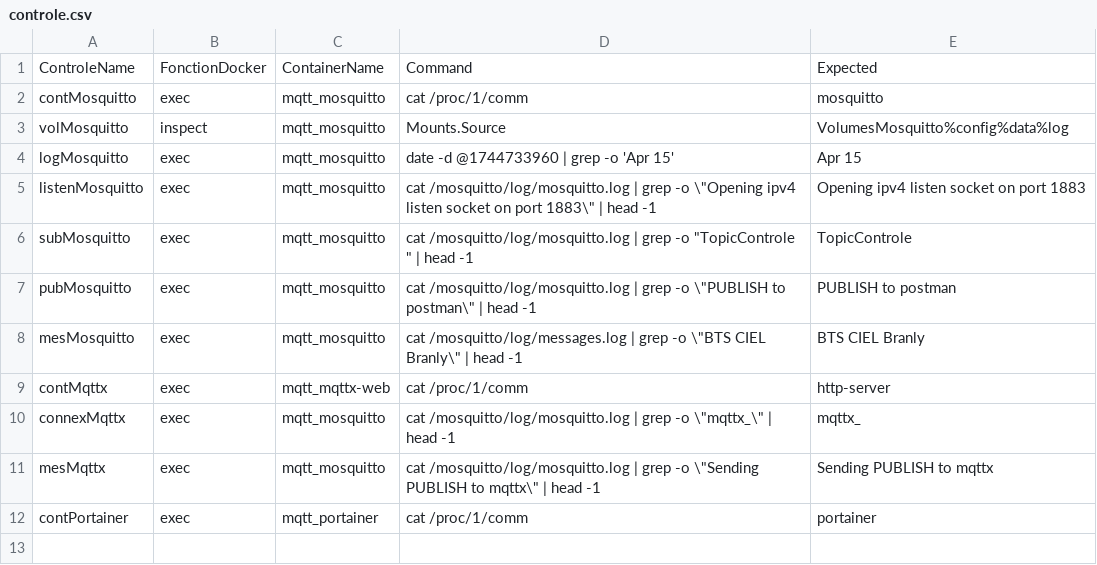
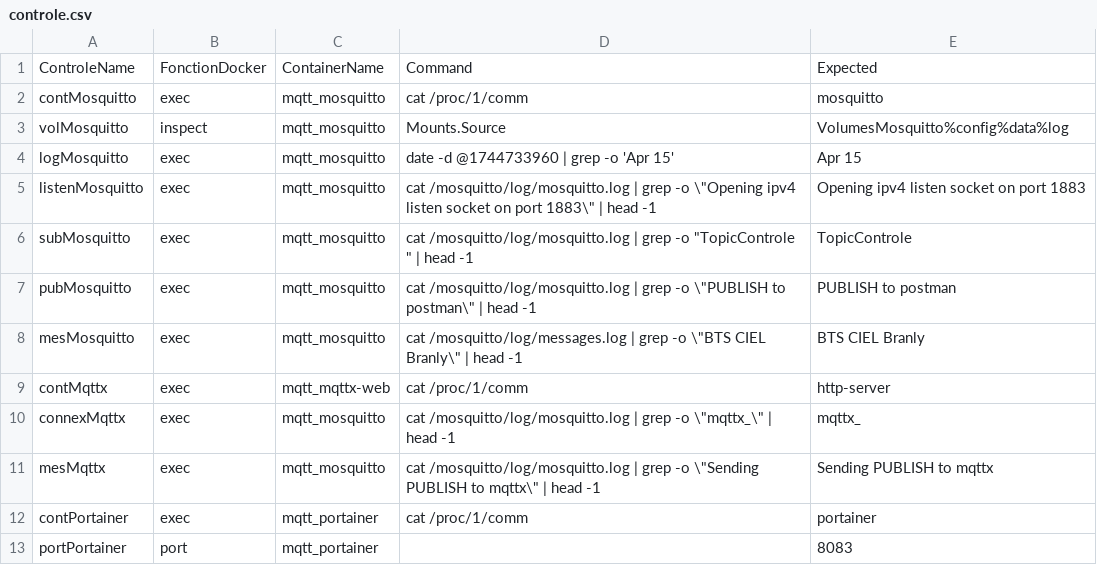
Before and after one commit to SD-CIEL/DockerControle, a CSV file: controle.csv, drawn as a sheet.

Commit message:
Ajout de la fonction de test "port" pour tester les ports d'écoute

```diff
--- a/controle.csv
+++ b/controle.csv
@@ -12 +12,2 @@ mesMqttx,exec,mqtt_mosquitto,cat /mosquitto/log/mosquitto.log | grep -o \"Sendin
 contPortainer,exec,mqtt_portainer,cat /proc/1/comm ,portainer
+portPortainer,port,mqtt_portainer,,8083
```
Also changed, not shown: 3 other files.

__________________________________________________

(Exercise prompt) Repeat all of the records verbatim, leaving out the pictures.

(Your solution)
Before and after one commit to SD-CIEL/DockerControle, a CSV file: controle.csv, drawn as a sheet.

Commit message:
Ajout de la fonction de test "port" pour tester les ports d'écoute

```diff
--- a/controle.csv
+++ b/controle.csv
@@ -12 +12,2 @@ mesMqttx,exec,mqtt_mosquitto,cat /mosquitto/log/mosquitto.log | grep -o \"Sendin
 contPortainer,exec,mqtt_portainer,cat /proc/1/comm ,portainer
+portPortainer,port,mqtt_portainer,,8083
```
Also changed, not shown: 3 other files.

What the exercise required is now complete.